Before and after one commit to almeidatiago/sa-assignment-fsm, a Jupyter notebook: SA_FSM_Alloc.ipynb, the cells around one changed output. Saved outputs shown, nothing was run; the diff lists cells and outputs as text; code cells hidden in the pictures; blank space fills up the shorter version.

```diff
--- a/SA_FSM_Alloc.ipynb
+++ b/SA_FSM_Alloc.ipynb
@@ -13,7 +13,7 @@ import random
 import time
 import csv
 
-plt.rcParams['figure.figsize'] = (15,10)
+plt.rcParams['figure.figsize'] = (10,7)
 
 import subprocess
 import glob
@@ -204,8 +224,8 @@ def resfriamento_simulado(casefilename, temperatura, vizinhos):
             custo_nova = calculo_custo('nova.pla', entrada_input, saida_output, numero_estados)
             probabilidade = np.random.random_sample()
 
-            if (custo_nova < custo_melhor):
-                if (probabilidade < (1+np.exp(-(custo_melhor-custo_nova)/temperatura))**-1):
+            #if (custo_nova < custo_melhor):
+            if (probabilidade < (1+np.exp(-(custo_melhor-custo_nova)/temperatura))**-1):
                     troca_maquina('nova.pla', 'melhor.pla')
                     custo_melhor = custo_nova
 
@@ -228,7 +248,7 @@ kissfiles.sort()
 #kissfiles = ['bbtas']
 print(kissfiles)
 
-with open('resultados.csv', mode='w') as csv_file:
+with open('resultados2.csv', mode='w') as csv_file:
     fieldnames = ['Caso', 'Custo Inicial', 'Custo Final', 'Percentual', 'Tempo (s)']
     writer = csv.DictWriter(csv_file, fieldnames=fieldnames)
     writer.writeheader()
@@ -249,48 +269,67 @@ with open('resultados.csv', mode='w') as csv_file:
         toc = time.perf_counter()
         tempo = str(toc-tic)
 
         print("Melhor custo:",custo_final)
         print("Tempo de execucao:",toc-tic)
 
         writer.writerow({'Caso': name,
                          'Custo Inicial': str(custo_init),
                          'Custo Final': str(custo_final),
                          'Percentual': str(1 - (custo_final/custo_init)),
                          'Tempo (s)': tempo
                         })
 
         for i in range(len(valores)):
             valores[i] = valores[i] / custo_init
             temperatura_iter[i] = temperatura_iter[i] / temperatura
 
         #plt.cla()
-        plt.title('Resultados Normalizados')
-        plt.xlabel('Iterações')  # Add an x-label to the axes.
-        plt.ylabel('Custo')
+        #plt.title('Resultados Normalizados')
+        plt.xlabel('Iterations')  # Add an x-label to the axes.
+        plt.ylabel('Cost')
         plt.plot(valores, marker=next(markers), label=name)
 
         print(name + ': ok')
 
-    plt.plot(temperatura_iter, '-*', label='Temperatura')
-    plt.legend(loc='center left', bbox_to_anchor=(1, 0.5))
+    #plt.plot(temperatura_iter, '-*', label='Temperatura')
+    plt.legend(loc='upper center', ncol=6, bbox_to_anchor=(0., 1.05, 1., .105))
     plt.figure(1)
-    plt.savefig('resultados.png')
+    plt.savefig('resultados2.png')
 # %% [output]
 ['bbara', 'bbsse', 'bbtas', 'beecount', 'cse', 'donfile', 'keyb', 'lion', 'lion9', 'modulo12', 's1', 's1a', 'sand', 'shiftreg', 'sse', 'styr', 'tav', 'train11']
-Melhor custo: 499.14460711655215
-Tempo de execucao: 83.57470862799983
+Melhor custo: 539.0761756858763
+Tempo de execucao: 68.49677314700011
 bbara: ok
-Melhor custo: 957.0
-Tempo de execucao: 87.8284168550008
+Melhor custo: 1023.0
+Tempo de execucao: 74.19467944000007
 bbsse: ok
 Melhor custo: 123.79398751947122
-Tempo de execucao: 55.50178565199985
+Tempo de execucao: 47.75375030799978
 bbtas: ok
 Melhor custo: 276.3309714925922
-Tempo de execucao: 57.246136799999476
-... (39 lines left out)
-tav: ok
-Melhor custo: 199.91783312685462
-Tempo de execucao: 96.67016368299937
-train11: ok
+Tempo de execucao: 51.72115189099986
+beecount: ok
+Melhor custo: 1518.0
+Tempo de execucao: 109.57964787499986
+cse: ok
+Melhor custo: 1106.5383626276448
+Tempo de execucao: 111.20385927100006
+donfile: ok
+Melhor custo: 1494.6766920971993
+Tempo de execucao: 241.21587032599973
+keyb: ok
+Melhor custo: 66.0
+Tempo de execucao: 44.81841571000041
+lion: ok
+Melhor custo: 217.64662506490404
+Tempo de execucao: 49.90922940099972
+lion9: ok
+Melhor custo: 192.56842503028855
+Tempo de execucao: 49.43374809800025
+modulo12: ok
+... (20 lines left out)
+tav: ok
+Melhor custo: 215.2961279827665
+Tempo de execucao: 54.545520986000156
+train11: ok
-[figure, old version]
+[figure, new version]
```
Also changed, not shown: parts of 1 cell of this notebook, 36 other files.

## EXERCISE OBJECTIVE
Reproduce all of the material above word for word.

## SOLUTION TO THIS TASK
Before and after one commit to almeidatiago/sa-assignment-fsm, a Jupyter notebook: SA_FSM_Alloc.ipynb, the cells around one changed output. Saved outputs shown, nothing was run; the diff lists cells and outputs as text; code cells hidden in the pictures; blank space fills up the shorter version.

```diff
--- a/SA_FSM_Alloc.ipynb
+++ b/SA_FSM_Alloc.ipynb
@@ -13,7 +13,7 @@ import random
 import time
 import csv
 
-plt.rcParams['figure.figsize'] = (15,10)
+plt.rcParams['figure.figsize'] = (10,7)
 
 import subprocess
 import glob
@@ -204,8 +224,8 @@ def resfriamento_simulado(casefilename, temperatura, vizinhos):
             custo_nova = calculo_custo('nova.pla', entrada_input, saida_output, numero_estados)
             probabilidade = np.random.random_sample()
 
-            if (custo_nova < custo_melhor):
-                if (probabilidade < (1+np.exp(-(custo_melhor-custo_nova)/temperatura))**-1):
+            #if (custo_nova < custo_melhor):
+            if (probabilidade < (1+np.exp(-(custo_melhor-custo_nova)/temperatura))**-1):
                     troca_maquina('nova.pla', 'melhor.pla')
                     custo_melhor = custo_nova
 
@@ -228,7 +248,7 @@ kissfiles.sort()
 #kissfiles = ['bbtas']
 print(kissfiles)
 
-with open('resultados.csv', mode='w') as csv_file:
+with open('resultados2.csv', mode='w') as csv_file:
     fieldnames = ['Caso', 'Custo Inicial', 'Custo Final', 'Percentual', 'Tempo (s)']
     writer = csv.DictWriter(csv_file, fieldnames=fieldnames)
     writer.writeheader()
@@ -249,48 +269,67 @@ with open('resultados.csv', mode='w') as csv_file:
         toc = time.perf_counter()
         tempo = str(toc-tic)
 
         print("Melhor custo:",custo_final)
         print("Tempo de execucao:",toc-tic)
 
         writer.writerow({'Caso': name,
                          'Custo Inicial': str(custo_init),
                          'Custo Final': str(custo_final),
                          'Percentual': str(1 - (custo_final/custo_init)),
                          'Tempo (s)': tempo
                         })
 
         for i in range(len(valores)):
             valores[i] = valores[i] / custo_init
             temperatura_iter[i] = temperatura_iter[i] / temperatura
 
         #plt.cla()
-        plt.title('Resultados Normalizados')
-        plt.xlabel('Iterações')  # Add an x-label to the axes.
-        plt.ylabel('Custo')
+        #plt.title('Resultados Normalizados')
+        plt.xlabel('Iterations')  # Add an x-label to the axes.
+        plt.ylabel('Cost')
         plt.plot(valores, marker=next(markers), label=name)
 
         print(name + ': ok')
 
-    plt.plot(temperatura_iter, '-*', label='Temperatura')
-    plt.legend(loc='center left', bbox_to_anchor=(1, 0.5))
+    #plt.plot(temperatura_iter, '-*', label='Temperatura')
+    plt.legend(loc='upper center', ncol=6, bbox_to_anchor=(0., 1.05, 1., .105))
     plt.figure(1)
-    plt.savefig('resultados.png')
+    plt.savefig('resultados2.png')
 # %% [output]
 ['bbara', 'bbsse', 'bbtas', 'beecount', 'cse', 'donfile', 'keyb', 'lion', 'lion9', 'modulo12', 's1', 's1a', 'sand', 'shiftreg', 'sse', 'styr', 'tav', 'train11']
-Melhor custo: 499.14460711655215
-Tempo de execucao: 83.57470862799983
+Melhor custo: 539.0761756858763
+Tempo de execucao: 68.49677314700011
 bbara: ok
-Melhor custo: 957.0
-Tempo de execucao: 87.8284168550008
+Melhor custo: 1023.0
+Tempo de execucao: 74.19467944000007
 bbsse: ok
 Melhor custo: 123.79398751947122
-Tempo de execucao: 55.50178565199985
+Tempo de execucao: 47.75375030799978
 bbtas: ok
 Melhor custo: 276.3309714925922
-Tempo de execucao: 57.246136799999476
-... (39 lines left out)
-tav: ok
-Melhor custo: 199.91783312685462
-Tempo de execucao: 96.67016368299937
-train11: ok
+Tempo de execucao: 51.72115189099986
+beecount: ok
+Melhor custo: 1518.0
+Tempo de execucao: 109.57964787499986
+cse: ok
+Melhor custo: 1106.5383626276448
+Tempo de execucao: 111.20385927100006
+donfile: ok
+Melhor custo: 1494.6766920971993
+Tempo de execucao: 241.21587032599973
+keyb: ok
+Melhor custo: 66.0
+Tempo de execucao: 44.81841571000041
+lion: ok
+Melhor custo: 217.64662506490404
+Tempo de execucao: 49.90922940099972
+lion9: ok
+Melhor custo: 192.56842503028855
+Tempo de execucao: 49.43374809800025
+modulo12: ok
+... (20 lines left out)
+tav: ok
+Melhor custo: 215.2961279827665
+Tempo de execucao: 54.545520986000156
+train11: ok
-[figure, old version]
+[figure, new version]
```
Also changed, not shown: parts of 1 cell of this notebook, 36 other files.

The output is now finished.